In the entries below, the word "guilibrarian" appears on some lines. Copy each of those lines.

*** Available data

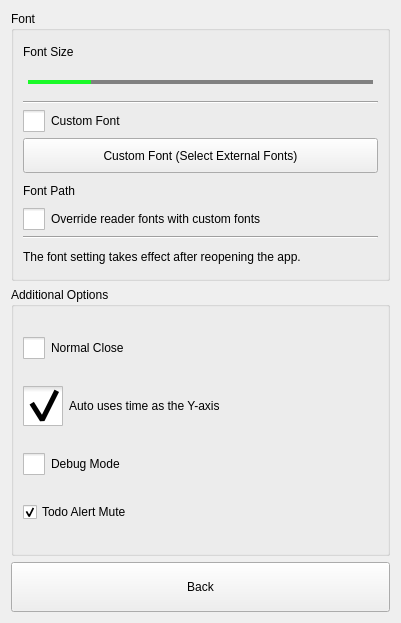
Above: src/dlgpreferences.ui from ic005k/Knot-Legacy before the change. Below: the same form after it.
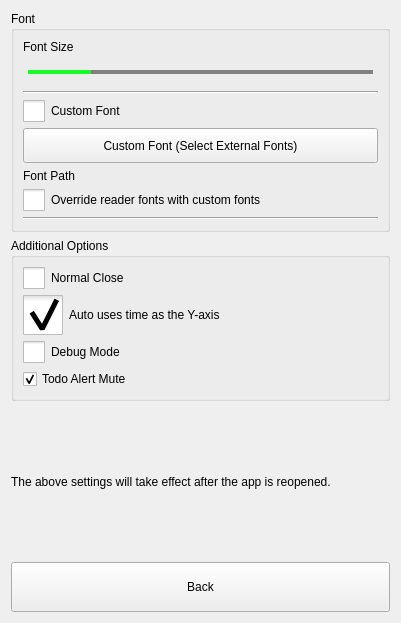
That is the form after the change. Icons and pictures are not drawn.

Commit message: Fine-tuned preferences

```diff
--- a/src/dlgpreferences.ui
+++ b/src/dlgpreferences.ui
@@ -161,16 +161,6 @@
         </property>
        </widget>
       </item>
-      <item>
-       <widget class="QLabel" name="lblTip">
-        <property name="text">
-         <string>The font setting takes effect after reopening the app.</string>
-        </property>
-        <property name="wordWrap">
-         <bool>true</bool>
-        </property>
-       </widget>
-      </item>
      </layout>
     </widget>
    </item>
@@ -247,7 +237,7 @@
      </layout>
     </widget>
    </item>
-   <item row="2" column="0">
+   <item row="3" column="0">
     <widget class="QToolButton" name="btnBack">
      <property name="sizePolicy">
       <sizepolicy hsizetype="Preferred" vsizetype="Fixed">
@@ -266,6 +256,16 @@
      </property>
     </widget>
    </item>
+   <item row="2" column="0">
+    <widget class="QLabel" name="lblTip">
+     <property name="text">
+      <string>The above settings will take effect after the app is reopened.</string>
+     </property>
+     <property name="wordWrap">
+      <bool>true</bool>
+     </property>
+    </widget>
+   </item>
   </layout>
  </widget>
  <resources/>
```
The commit also changes 2 other files.
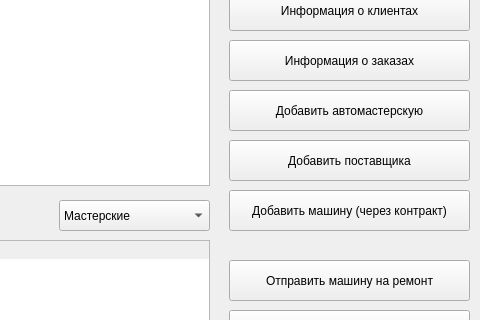
Qt form TechUserWindow.ui (EgLeVor/Course) before a commit; both pictures show x 711 to 1191 and y 340 to 660 of the 1191 by 818 pixel window.
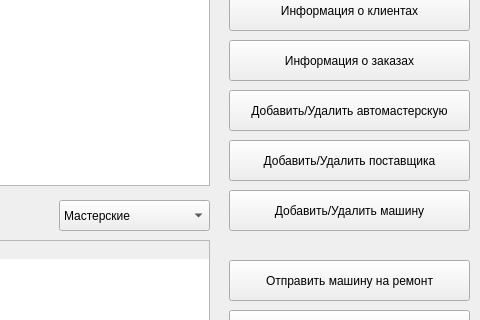
The same form after that commit.

Diff of the .ui file:
```diff
--- a/TechUserWindow.ui
+++ b/TechUserWindow.ui
@@ -372,7 +372,7 @@
      </rect>
     </property>
     <property name="text">
-     <string>Добавить автомастерскую</string>
+     <string>Добавить/Удалить автомастерскую</string>
     </property>
    </widget>
    <widget class="QPushButton" name="supplier_btn">
@@ -385,7 +385,7 @@
      </rect>
     </property>
     <property name="text">
-     <string>Добавить поставщика</string>
+     <string>Добавить/Удалить поставщика</string>
     </property>
    </widget>
    <widget class="QPushButton" name="car_contract_btn">
@@ -398,7 +398,7 @@
      </rect>
     </property>
     <property name="text">
-     <string>Добавить машину (через контракт)</string>
+     <string>Добавить/Удалить машину</string>
     </property>
    </widget>
    <widget class="QPushButton" name="tech_service_btn">
```
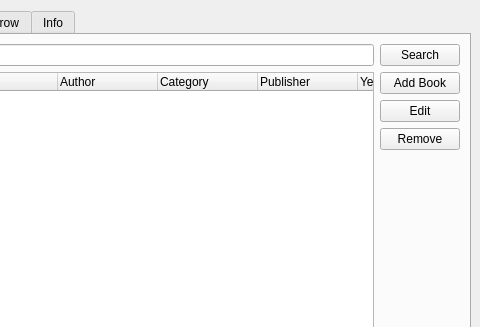
Old version of the form guilibrarian.ui in the repository vudaoanhtuan/libpro_v2; both pictures show x 163 to 643 and y 0 to 327 of the 643 by 409 pixel window.
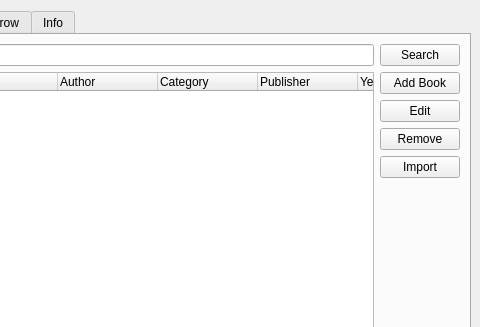
New version of the form.

Commit message: add import book from file for librarian

```diff
--- a/guilibrarian.ui
+++ b/guilibrarian.ui
@@ -110,6 +110,13 @@
               </property>
              </widget>
             </item>
+            <item>
+             <widget class="QPushButton" name="pushButton">
+              <property name="text">
+               <string>Import</string>
+              </property>
+             </widget>
+            </item>
             <item>
              <spacer name="verticalSpacer">
               <property name="orientation">
```
The commit also changes 2 other files.
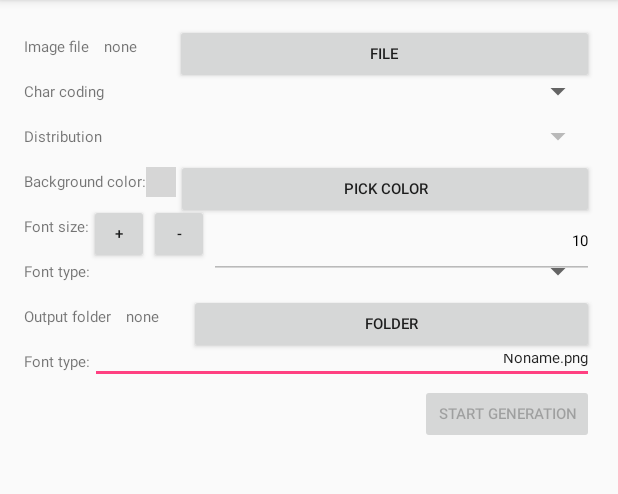
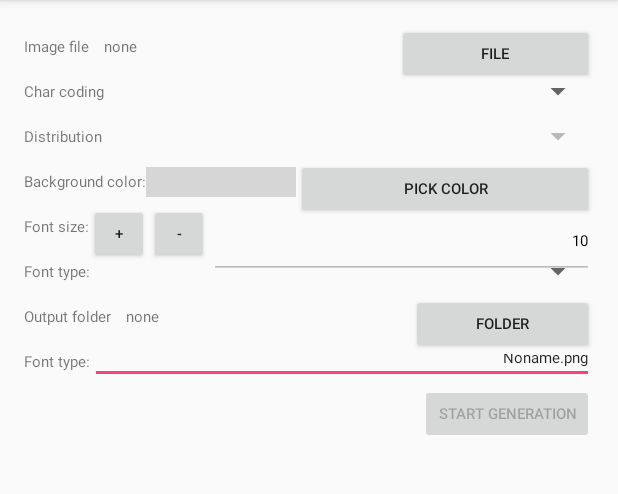
Before and after one commit to jesperancinha/image-train-filters-android, an Android app: the screen it shows after launch (MainActivity), on a phone screen of 412 x 824 dp, the part 84-578 px from its top. Run offline under Robolectric (Android 15) with nearby library versions, the phone set to English and light mode, and no system bars; libraries missing offline, so code that uses them is left out: com.flask.colorpicker; 3 statements that could not run were skipped; grey boxes are pictures that could not be loaded.

Commit message:
SZ-N Visual aesthetics and status area

```diff
--- a/app/src/main/java/com/steelzack/chartizateapp/MainActivity.java
+++ b/app/src/main/java/com/steelzack/chartizateapp/MainActivity.java
@@ -32,6 +32,8 @@ import com.steelzack.chartizateapp.file.manager.FileManagerItem;
 import com.steelzack.chartizateapp.font.manager.FontManagerAdapter;
 import com.steelzack.chartizateapp.language.manager.LanguageManagerAdapter;
 
+import org.w3c.dom.Text;
+
 import java.io.File;
 import java.io.FileInputStream;
 import java.io.FileNotFoundException;
@@ -50,19 +52,26 @@ public class MainActivity extends AppCompatActivity {
 
     private FileManagerItem currentSelectedFolder = null;
 
-    List<String> listOfAllLanguageCode = ChartizateFontManager.getAllUniCodeBlockStringsJava7();
+    final List<String> listOfAllLanguageCode = ChartizateFontManager.getAllUniCodeBlockStringsJava7();
 
-    List<String> listOfAllDistributions = ChartizateFontManager.getAllDistributionTypes();
+    final List<String> listOfAllDistributions = ChartizateFontManager.getAllDistributionTypes();
 
     final List<String> listOfAllFonts = ChartizateFontManagerImpl.getAllFontTypes();
+
     private ChartizateSurfaceView svSelectedColor;
+
     private EditText editFontSize;
+
+    private Button btnStart;
+
+    private TextView textStatus;
 
     @Override
     protected void onCreate(Bundle savedInstanceState) {
         super.onCreate(savedInstanceState);
 
         Collections.sort(listOfAllLanguageCode);
+        Collections.sort(listOfAllFonts);
 
         setContentView(com.steelzack.chartizateapp.R.layout.activity_main);
         final Toolbar toolbar = (Toolbar) findViewById(com.steelzack.chartizateapp.R.id.toolbar);
@@ -115,8 +124,8 @@ public class MainActivity extends AppCompatActivity {
 
         editFontSize = (EditText) findViewById(com.steelzack.chartizateapp.R.id.editFontSize);
 
-        final Button btnStartGeneration = (Button) findViewById(R.id.btnStart);
-        btnStartGeneration.setEnabled(validate());
+        btnStart = (Button) findViewById(R.id.btnStart);
+        btnStart.setEnabled(validate());
 
         final EditText editFileName = (EditText) findViewById(R.id.editOutputFileName);
         editFileName.setOnEditorActionListener(new TextView.OnEditorActionListener() {
@@ -127,6 +136,9 @@ public class MainActivity extends AppCompatActivity {
                 return true;
             }
         });
+
+        textStatus = (TextView) findViewById(R.id.textStatus);
+
     }
 
     @Override
@@ -275,9 +287,15 @@ public class MainActivity extends AppCompatActivity {
 
 
     public void pGenerateFile(View view) throws IOException {
+        btnStart.setEnabled(false);
+        textStatus.setText("Please wait while chartizating...");
+        final Runnable task = new Runnable() {
+            @Override
+            public void run() {
+                try {
                     final File rawCurrehtSelectedFile = currentSelectedFile.getFile();
                     final String rawFontSize = ((EditText) findViewById(R.id.editFontSize)).getText().toString();
-        final String outputFileName = ((EditText) findViewById(com.steelzack.chartizateapp.R.id.editOutputFileName)).getText().toString();
+                    final String outputFileName = ((EditText) findViewById(R.id.editOutputFileName)).getText().toString();
                     final String fontType = ((Spinner) findViewById(R.id.spiFontType)).getSelectedItem().toString();
                     final String alphabet = ((Spinner) findViewById(R.id.spiLanguageCode)).getSelectedItem().toString();
 
@@ -312,5 +330,20 @@ public class MainActivity extends AppCompatActivity {
                                 .setIcon(android.R.drawable.ic_dialog_alert)
                                 .show();
                     }
+                } catch (Exception e) {
+                    throw new RuntimeException(e);
+                } finally {
+                    textStatus.setText("Done!");
+                    btnStart.post(new Runnable() {
+                        @Override
+                        public void run() {
+                            btnStart.setEnabled(true);
+
+                        }
+                    });
                 }
             }
+        };
+        textStatus.post(task);
+    }
+}
--- a/app/src/main/res/layout/content_main.xml
+++ b/app/src/main/res/layout/content_main.xml
@@ -36,7 +36,7 @@
         android:layout_toRightOf="@+id/lblSelectedFile"
         android:gravity="center_vertical"
         android:height="@dimen/menu_item_height"
-        android:maxWidth="200dp"
+        android:minWidth="200dp"
         android:textSize="@dimen/menu_item_font"
         />
 
@@ -129,7 +129,7 @@
         />
 
     <com.steelzack.chartizateapp.common.ChartizateSurfaceView
-        android:layout_width="20dp"
+        android:layout_width="100dp"
         android:layout_height="20dp"
         android:id="@+id/svSelectedColor"
         android:layout_below="@+id/lblDistribution"
@@ -158,6 +158,7 @@
         android:height="@dimen/menu_item_height"
         android:textSize="@dimen/menu_item_font"
         android:maxHeight="@dimen/menu_item_height"
+        android:maxWidth="200dp"
         />
 
     <TextView
@@ -267,6 +268,7 @@
         android:height="@dimen/menu_item_height"
         android:layout_below="@id/lblFontType"
         android:textSize="@dimen/menu_item_font"
+        android:minWidth="200dp"
         />
 
     <Button
@@ -283,6 +285,7 @@
         android:height="@dimen/menu_item_height"
         android:layout_below="@id/lblFontType"
         android:textSize="@dimen/menu_item_font"
+        android:maxWidth="200dp"
         />
 
     <TextView
@@ -324,6 +327,17 @@
         android:height="@dimen/menu_item_height"
         android:layout_below="@id/editOutputFileName"
         android:textSize="@dimen/menu_item_font"
+        android:maxWidth="200dp"
         />
 
+    <TextView
+        android:layout_width="wrap_content"
+        android:layout_height="wrap_content"
+        android:textAppearance="?android:attr/textAppearanceLarge"
+        android:textSize="@dimen/menu_item_font"
+        android:id="@+id/textStatus"
+        android:layout_below="@+id/btnStart"
+        android:layout_alignParentStart="true"
+        android:layout_alignEnd="@+id/btnStart" />
+
 </RelativeLayout>
--- a/app/src/main/res/values-v21/dimens.xml
+++ b/app/src/main/res/values-v21/dimens.xml
@@ -3,4 +3,5 @@
     <dimen name="menu_item_height">30dp</dimen>
     <dimen name="menu_item_font">10sp</dimen>
     <dimen name="menu_item_btn_height">40dp</dimen>
+    <dimen name="directory_item_dim">50dp</dimen>
 </resources>
--- a/app/src/main/res/values-w820dp/dimens.xml
+++ b/app/src/main/res/values-w820dp/dimens.xml
@@ -6,4 +6,5 @@
     <dimen name="menu_item_height">30dp</dimen>
     <dimen name="menu_item_font">10sp</dimen>
     <dimen name="menu_item_btn_height">40dp</dimen>
+    <dimen name="directory_item_dim">50dp</dimen>
 </resources>
--- a/app/src/main/res/values/dimens.xml
+++ b/app/src/main/res/values/dimens.xml
@@ -6,4 +6,5 @@
     <dimen name="menu_item_height">30dp</dimen>
     <dimen name="menu_item_font">10sp</dimen>
     <dimen name="menu_item_btn_height">40dp</dimen>
+    <dimen name="directory_item_dim">50dp</dimen>
 </resources>
```
Also changed, not shown: app/src/main/res/layout/file_navigator.xml (+6 -3 lines). Lines whose indentation alone changed are shown as unchanged.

******

• **Expected answer**:
Old version of the form guilibrarian.ui in the repository vudaoanhtuan/libpro_v2; both pictures show x 163 to 643 and y 0 to 327 of the 643 by 409 pixel window.
--- a/guilibrarian.ui
+++ b/guilibrarian.ui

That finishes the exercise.